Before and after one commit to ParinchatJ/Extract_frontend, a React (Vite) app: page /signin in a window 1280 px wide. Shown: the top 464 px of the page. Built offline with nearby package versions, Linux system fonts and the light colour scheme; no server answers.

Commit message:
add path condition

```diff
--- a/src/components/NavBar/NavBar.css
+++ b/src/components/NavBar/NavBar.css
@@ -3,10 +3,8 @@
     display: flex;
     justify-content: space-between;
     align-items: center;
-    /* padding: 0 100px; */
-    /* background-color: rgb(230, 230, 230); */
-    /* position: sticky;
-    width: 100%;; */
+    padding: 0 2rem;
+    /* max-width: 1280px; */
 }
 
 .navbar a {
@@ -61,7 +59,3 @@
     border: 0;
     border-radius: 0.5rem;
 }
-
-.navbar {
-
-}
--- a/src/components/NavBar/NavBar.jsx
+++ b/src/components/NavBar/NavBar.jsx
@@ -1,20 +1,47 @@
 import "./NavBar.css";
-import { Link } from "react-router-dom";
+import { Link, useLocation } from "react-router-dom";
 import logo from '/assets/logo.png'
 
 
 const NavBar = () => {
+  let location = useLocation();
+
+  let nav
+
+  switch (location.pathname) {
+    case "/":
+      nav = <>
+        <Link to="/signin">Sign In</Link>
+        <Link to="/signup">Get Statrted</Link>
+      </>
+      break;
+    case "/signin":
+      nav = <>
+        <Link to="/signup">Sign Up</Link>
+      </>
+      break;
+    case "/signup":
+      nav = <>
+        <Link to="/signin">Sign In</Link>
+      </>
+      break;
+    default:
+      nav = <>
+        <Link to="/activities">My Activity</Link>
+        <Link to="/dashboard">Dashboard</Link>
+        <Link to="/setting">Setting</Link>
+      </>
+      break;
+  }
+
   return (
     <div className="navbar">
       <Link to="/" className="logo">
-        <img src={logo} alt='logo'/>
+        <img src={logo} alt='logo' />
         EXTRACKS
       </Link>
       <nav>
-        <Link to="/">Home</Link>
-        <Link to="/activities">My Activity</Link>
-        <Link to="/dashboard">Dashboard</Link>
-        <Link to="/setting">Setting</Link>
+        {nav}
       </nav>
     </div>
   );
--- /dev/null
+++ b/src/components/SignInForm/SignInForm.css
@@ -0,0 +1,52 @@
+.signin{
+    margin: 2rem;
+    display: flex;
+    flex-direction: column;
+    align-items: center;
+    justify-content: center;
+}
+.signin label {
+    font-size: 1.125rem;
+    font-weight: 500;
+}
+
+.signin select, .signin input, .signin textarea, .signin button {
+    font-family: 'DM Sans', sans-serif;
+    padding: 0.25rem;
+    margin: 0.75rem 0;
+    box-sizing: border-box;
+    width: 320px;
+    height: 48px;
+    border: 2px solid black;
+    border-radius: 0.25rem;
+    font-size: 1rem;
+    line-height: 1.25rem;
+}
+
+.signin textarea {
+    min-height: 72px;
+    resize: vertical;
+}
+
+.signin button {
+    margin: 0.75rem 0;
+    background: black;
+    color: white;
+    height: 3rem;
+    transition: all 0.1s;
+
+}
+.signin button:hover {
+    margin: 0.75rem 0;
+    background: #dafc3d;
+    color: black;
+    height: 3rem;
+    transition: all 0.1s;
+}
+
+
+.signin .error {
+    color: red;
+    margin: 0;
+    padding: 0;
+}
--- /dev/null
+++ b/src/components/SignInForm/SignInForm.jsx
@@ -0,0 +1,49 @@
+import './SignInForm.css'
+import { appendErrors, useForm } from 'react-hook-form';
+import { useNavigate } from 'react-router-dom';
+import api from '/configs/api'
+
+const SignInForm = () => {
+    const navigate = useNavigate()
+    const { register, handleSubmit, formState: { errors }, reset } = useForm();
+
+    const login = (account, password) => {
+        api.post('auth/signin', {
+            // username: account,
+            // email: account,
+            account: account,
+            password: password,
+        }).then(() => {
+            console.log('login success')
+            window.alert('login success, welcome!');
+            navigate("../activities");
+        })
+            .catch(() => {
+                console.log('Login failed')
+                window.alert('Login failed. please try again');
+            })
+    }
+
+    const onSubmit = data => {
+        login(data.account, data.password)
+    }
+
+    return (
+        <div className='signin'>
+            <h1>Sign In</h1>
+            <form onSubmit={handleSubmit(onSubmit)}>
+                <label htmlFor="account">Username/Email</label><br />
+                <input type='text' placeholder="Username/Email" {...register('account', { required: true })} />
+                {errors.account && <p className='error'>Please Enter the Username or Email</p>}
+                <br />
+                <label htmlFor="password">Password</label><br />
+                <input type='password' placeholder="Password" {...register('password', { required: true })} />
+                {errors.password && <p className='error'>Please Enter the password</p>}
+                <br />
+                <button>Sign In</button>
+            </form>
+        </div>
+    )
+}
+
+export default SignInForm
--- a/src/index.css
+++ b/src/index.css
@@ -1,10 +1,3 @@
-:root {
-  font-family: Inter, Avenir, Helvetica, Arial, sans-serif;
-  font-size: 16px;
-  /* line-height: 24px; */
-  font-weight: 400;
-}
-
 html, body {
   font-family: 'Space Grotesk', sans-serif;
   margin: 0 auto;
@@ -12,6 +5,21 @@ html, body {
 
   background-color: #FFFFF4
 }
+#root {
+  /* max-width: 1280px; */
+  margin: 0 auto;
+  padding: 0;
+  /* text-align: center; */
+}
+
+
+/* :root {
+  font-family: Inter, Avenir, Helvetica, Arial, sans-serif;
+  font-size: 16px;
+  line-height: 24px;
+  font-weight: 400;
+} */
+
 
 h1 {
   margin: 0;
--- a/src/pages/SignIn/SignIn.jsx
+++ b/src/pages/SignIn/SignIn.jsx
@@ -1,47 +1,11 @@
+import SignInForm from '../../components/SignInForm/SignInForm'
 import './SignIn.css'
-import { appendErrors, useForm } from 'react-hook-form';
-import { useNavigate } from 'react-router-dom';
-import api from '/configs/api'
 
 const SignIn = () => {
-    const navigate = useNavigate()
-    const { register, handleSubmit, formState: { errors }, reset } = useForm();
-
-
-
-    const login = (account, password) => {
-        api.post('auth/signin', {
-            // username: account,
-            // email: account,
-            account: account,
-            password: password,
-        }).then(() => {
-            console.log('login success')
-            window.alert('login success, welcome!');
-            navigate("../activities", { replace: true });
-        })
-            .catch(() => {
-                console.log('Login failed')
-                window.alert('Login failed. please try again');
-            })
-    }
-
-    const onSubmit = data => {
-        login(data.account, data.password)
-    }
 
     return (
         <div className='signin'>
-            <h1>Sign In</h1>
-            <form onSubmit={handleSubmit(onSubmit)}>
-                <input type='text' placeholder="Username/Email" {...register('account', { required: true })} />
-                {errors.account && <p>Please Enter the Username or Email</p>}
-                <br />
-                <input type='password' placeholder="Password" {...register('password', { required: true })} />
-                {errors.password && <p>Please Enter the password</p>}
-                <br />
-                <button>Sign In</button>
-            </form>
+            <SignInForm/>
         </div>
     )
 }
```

--- --- ---

§ Task objective
Looking at the entries above, count each line in which the word "className" occurs, then give the total and nothing further.

§ Result below
6